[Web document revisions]
--- START ---

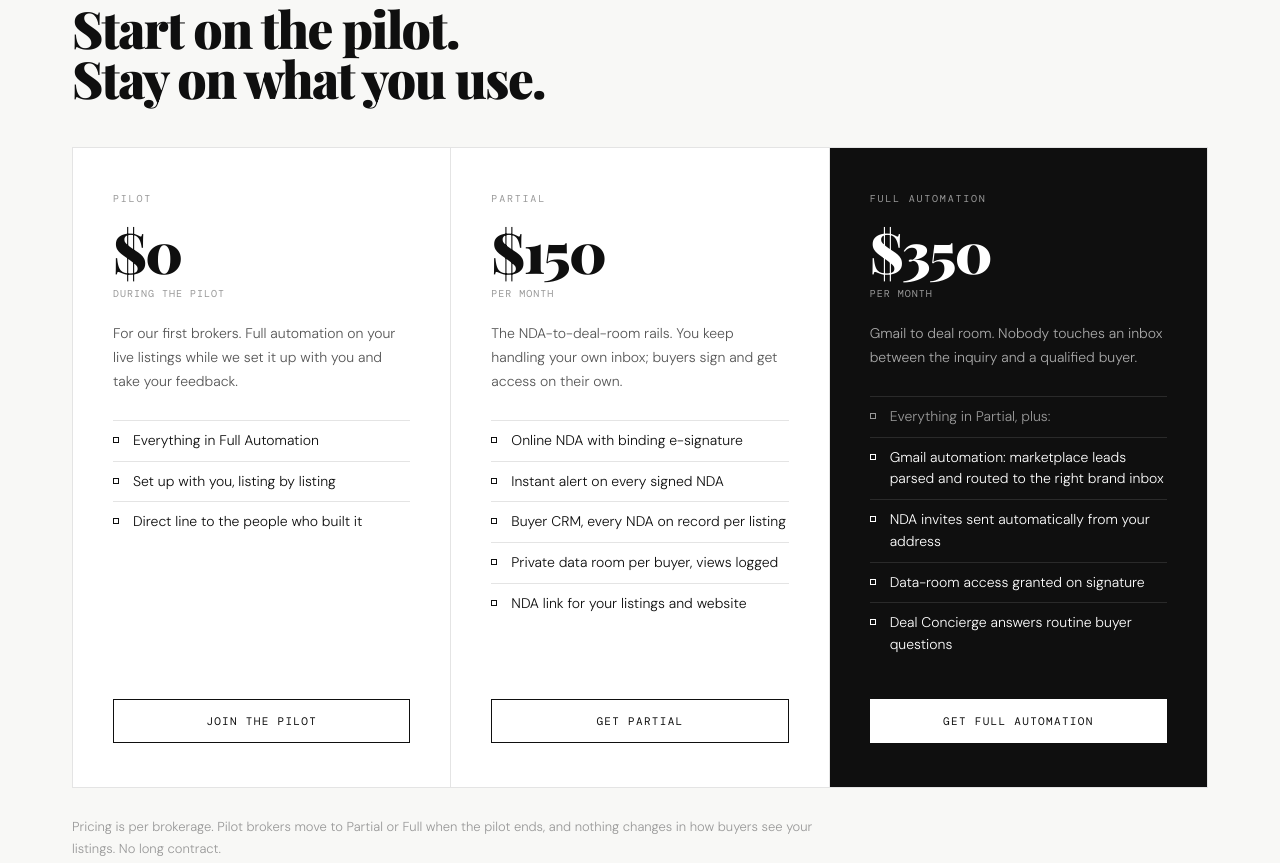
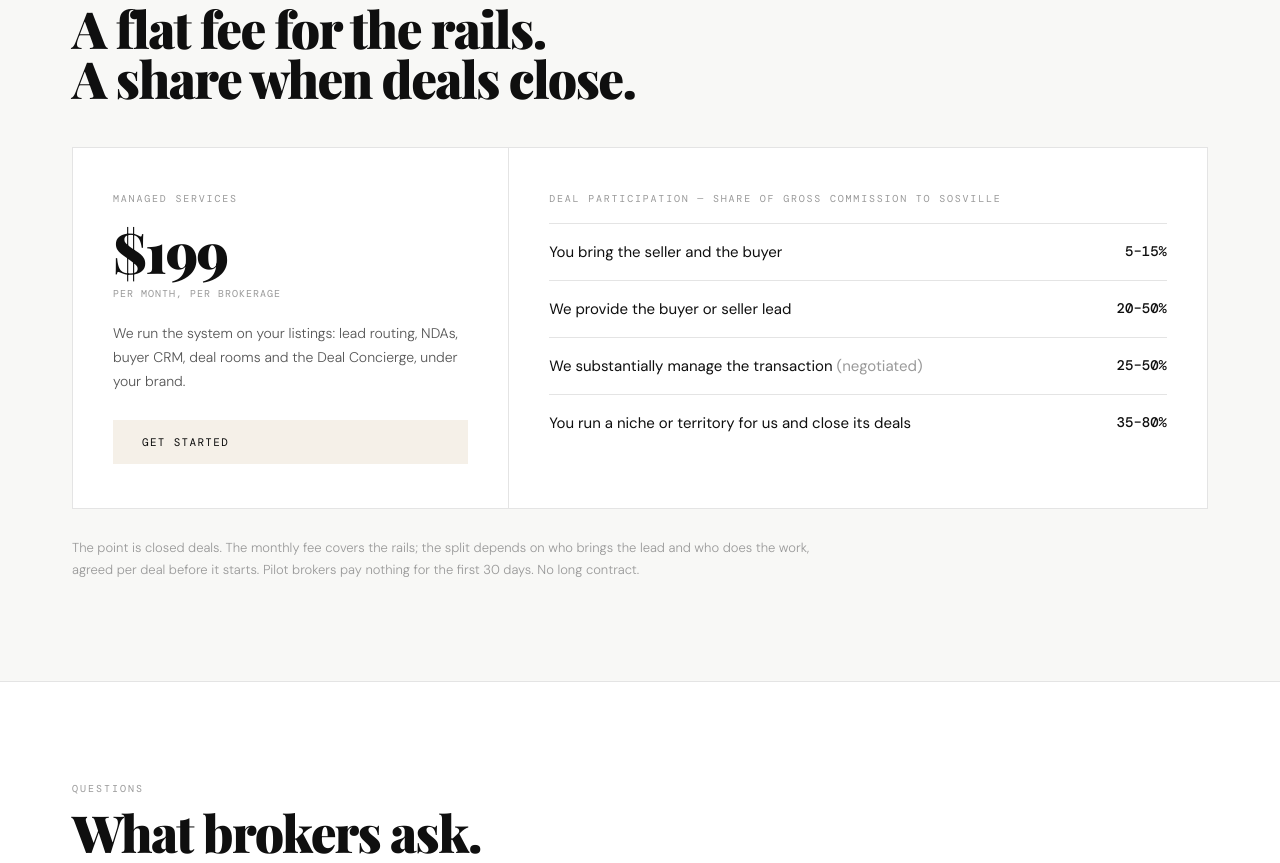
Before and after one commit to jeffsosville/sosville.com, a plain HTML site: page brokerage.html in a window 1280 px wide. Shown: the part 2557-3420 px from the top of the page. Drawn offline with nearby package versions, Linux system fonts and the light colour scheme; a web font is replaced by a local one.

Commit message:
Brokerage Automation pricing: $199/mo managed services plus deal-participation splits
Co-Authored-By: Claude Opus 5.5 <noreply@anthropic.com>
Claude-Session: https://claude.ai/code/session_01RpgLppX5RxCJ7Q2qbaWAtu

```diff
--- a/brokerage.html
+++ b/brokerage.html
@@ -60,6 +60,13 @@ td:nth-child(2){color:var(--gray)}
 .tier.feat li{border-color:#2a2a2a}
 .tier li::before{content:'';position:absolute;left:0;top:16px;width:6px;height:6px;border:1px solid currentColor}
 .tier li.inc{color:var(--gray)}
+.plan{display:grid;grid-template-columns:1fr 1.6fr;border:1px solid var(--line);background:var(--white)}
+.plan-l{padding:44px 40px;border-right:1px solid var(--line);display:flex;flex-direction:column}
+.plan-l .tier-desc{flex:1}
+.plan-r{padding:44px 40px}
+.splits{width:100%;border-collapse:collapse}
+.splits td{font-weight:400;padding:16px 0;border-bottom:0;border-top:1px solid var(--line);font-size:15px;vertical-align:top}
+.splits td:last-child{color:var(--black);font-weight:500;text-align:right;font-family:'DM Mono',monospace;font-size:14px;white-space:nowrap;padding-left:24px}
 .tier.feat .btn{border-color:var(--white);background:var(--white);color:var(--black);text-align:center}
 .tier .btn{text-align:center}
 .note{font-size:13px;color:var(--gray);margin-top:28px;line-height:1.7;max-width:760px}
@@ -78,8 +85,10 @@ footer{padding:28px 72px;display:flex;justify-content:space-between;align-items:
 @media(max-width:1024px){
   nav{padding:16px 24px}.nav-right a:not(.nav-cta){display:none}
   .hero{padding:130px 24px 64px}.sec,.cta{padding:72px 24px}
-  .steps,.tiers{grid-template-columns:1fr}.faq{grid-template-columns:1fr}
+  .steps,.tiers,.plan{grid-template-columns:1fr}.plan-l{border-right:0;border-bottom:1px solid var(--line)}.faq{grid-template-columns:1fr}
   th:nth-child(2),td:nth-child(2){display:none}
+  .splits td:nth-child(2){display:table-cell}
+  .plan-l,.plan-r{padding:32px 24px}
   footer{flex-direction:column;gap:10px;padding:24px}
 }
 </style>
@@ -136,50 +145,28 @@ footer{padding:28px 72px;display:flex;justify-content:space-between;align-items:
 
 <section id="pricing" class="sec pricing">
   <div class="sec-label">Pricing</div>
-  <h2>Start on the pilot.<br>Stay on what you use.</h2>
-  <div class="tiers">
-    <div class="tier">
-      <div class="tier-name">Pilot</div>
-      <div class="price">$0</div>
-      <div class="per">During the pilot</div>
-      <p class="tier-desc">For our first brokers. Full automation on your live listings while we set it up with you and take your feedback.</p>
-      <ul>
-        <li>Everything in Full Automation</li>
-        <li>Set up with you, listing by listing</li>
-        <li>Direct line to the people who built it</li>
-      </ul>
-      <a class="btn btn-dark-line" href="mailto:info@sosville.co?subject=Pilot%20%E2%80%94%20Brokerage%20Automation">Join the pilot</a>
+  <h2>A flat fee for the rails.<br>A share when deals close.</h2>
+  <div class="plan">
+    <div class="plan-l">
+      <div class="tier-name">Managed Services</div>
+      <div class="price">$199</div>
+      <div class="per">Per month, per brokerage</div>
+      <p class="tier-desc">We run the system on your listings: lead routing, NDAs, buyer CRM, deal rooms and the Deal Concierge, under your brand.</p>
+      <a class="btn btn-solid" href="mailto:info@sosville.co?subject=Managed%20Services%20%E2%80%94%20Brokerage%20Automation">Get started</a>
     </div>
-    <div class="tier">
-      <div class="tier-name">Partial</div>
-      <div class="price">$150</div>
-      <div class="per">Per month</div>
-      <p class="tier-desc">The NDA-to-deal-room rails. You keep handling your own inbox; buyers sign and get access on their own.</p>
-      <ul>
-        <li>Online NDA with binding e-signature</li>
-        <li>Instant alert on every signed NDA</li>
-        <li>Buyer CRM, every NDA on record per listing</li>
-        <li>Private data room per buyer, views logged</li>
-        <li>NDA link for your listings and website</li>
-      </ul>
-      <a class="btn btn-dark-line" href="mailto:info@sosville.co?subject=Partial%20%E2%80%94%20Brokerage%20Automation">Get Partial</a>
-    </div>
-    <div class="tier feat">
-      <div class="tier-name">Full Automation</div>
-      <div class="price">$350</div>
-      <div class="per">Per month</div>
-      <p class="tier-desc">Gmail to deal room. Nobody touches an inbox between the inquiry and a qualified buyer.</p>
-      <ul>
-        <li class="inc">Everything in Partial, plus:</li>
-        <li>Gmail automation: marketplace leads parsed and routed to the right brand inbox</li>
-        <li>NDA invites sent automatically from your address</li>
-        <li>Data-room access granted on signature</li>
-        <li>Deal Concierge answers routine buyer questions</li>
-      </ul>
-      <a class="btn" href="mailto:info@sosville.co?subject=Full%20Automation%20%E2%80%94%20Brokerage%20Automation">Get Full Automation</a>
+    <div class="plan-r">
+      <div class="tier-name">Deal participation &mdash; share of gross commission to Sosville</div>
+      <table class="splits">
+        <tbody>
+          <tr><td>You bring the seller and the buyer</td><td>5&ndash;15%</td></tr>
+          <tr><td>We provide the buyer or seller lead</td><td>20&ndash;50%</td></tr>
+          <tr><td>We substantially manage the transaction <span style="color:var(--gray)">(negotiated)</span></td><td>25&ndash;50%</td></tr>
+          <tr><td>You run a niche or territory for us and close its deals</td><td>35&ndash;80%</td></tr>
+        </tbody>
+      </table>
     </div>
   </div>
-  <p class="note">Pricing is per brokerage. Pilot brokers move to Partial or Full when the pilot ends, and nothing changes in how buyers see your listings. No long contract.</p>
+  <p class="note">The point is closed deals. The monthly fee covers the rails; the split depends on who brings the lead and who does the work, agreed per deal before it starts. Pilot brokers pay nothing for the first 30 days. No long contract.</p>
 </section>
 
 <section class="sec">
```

--- END ---

= EXERCISE OBJECTIVE =
I'd like the data above duplicated exactly, with no pictures included.

= WRITTEN RESPONSE =
Before and after one commit to jeffsosville/sosville.com, a plain HTML site: page brokerage.html in a window 1280 px wide. Shown: the part 2557-3420 px from the top of the page. Drawn offline with nearby package versions, Linux system fonts and the light colour scheme; a web font is replaced by a local one.

Commit message:
Brokerage Automation pricing: $199/mo managed services plus deal-participation splits
Co-Authored-By: Claude Opus 5.5 <noreply@anthropic.com>
Claude-Session: https://claude.ai/code/session_01RpgLppX5RxCJ7Q2qbaWAtu

```diff
--- a/brokerage.html
+++ b/brokerage.html
@@ -60,6 +60,13 @@ td:nth-child(2){color:var(--gray)}
 .tier.feat li{border-color:#2a2a2a}
 .tier li::before{content:'';position:absolute;left:0;top:16px;width:6px;height:6px;border:1px solid currentColor}
 .tier li.inc{color:var(--gray)}
+.plan{display:grid;grid-template-columns:1fr 1.6fr;border:1px solid var(--line);background:var(--white)}
+.plan-l{padding:44px 40px;border-right:1px solid var(--line);display:flex;flex-direction:column}
+.plan-l .tier-desc{flex:1}
+.plan-r{padding:44px 40px}
+.splits{width:100%;border-collapse:collapse}
+.splits td{font-weight:400;padding:16px 0;border-bottom:0;border-top:1px solid var(--line);font-size:15px;vertical-align:top}
+.splits td:last-child{color:var(--black);font-weight:500;text-align:right;font-family:'DM Mono',monospace;font-size:14px;white-space:nowrap;padding-left:24px}
 .tier.feat .btn{border-color:var(--white);background:var(--white);color:var(--black);text-align:center}
 .tier .btn{text-align:center}
 .note{font-size:13px;color:var(--gray);margin-top:28px;line-height:1.7;max-width:760px}
@@ -78,8 +85,10 @@ footer{padding:28px 72px;display:flex;justify-content:space-between;align-items:
 @media(max-width:1024px){
   nav{padding:16px 24px}.nav-right a:not(.nav-cta){display:none}
   .hero{padding:130px 24px 64px}.sec,.cta{padding:72px 24px}
-  .steps,.tiers{grid-template-columns:1fr}.faq{grid-template-columns:1fr}
+  .steps,.tiers,.plan{grid-template-columns:1fr}.plan-l{border-right:0;border-bottom:1px solid var(--line)}.faq{grid-template-columns:1fr}
   th:nth-child(2),td:nth-child(2){display:none}
+  .splits td:nth-child(2){display:table-cell}
+  .plan-l,.plan-r{padding:32px 24px}
   footer{flex-direction:column;gap:10px;padding:24px}
 }
 </style>
@@ -136,50 +145,28 @@ footer{padding:28px 72px;display:flex;justify-content:space-between;align-items:
 
 <section id="pricing" class="sec pricing">
   <div class="sec-label">Pricing</div>
-  <h2>Start on the pilot.<br>Stay on what you use.</h2>
-  <div class="tiers">
-    <div class="tier">
-      <div class="tier-name">Pilot</div>
-      <div class="price">$0</div>
-      <div class="per">During the pilot</div>
-      <p class="tier-desc">For our first brokers. Full automation on your live listings while we set it up with you and take your feedback.</p>
-      <ul>
-        <li>Everything in Full Automation</li>
-        <li>Set up with you, listing by listing</li>
-        <li>Direct line to the people who built it</li>
-      </ul>
-      <a class="btn btn-dark-line" href="mailto:info@sosville.co?subject=Pilot%20%E2%80%94%20Brokerage%20Automation">Join the pilot</a>
+  <h2>A flat fee for the rails.<br>A share when deals close.</h2>
+  <div class="plan">
+    <div class="plan-l">
+      <div class="tier-name">Managed Services</div>
+      <div class="price">$199</div>
+      <div class="per">Per month, per brokerage</div>
+      <p class="tier-desc">We run the system on your listings: lead routing, NDAs, buyer CRM, deal rooms and the Deal Concierge, under your brand.</p>
+      <a class="btn btn-solid" href="mailto:info@sosville.co?subject=Managed%20Services%20%E2%80%94%20Brokerage%20Automation">Get started</a>
     </div>
-    <div class="tier">
-      <div class="tier-name">Partial</div>
-      <div class="price">$150</div>
-      <div class="per">Per month</div>
-      <p class="tier-desc">The NDA-to-deal-room rails. You keep handling your own inbox; buyers sign and get access on their own.</p>
-      <ul>
-        <li>Online NDA with binding e-signature</li>
-        <li>Instant alert on every signed NDA</li>
-        <li>Buyer CRM, every NDA on record per listing</li>
-        <li>Private data room per buyer, views logged</li>
-        <li>NDA link for your listings and website</li>
-      </ul>
-      <a class="btn btn-dark-line" href="mailto:info@sosville.co?subject=Partial%20%E2%80%94%20Brokerage%20Automation">Get Partial</a>
-    </div>
-    <div class="tier feat">
-      <div class="tier-name">Full Automation</div>
-      <div class="price">$350</div>
-      <div class="per">Per month</div>
-      <p class="tier-desc">Gmail to deal room. Nobody touches an inbox between the inquiry and a qualified buyer.</p>
-      <ul>
-        <li class="inc">Everything in Partial, plus:</li>
-        <li>Gmail automation: marketplace leads parsed and routed to the right brand inbox</li>
-        <li>NDA invites sent automatically from your address</li>
-        <li>Data-room access granted on signature</li>
-        <li>Deal Concierge answers routine buyer questions</li>
-      </ul>
-      <a class="btn" href="mailto:info@sosville.co?subject=Full%20Automation%20%E2%80%94%20Brokerage%20Automation">Get Full Automation</a>
+    <div class="plan-r">
+      <div class="tier-name">Deal participation &mdash; share of gross commission to Sosville</div>
+      <table class="splits">
+        <tbody>
+          <tr><td>You bring the seller and the buyer</td><td>5&ndash;15%</td></tr>
+          <tr><td>We provide the buyer or seller lead</td><td>20&ndash;50%</td></tr>
+          <tr><td>We substantially manage the transaction <span style="color:var(--gray)">(negotiated)</span></td><td>25&ndash;50%</td></tr>
+          <tr><td>You run a niche or territory for us and close its deals</td><td>35&ndash;80%</td></tr>
+        </tbody>
+      </table>
     </div>
   </div>
-  <p class="note">Pricing is per brokerage. Pilot brokers move to Partial or Full when the pilot ends, and nothing changes in how buyers see your listings. No long contract.</p>
+  <p class="note">The point is closed deals. The monthly fee covers the rails; the split depends on who brings the lead and who does the work, agreed per deal before it starts. Pilot brokers pay nothing for the first 30 days. No long contract.</p>
 </section>
 
 <section class="sec">
```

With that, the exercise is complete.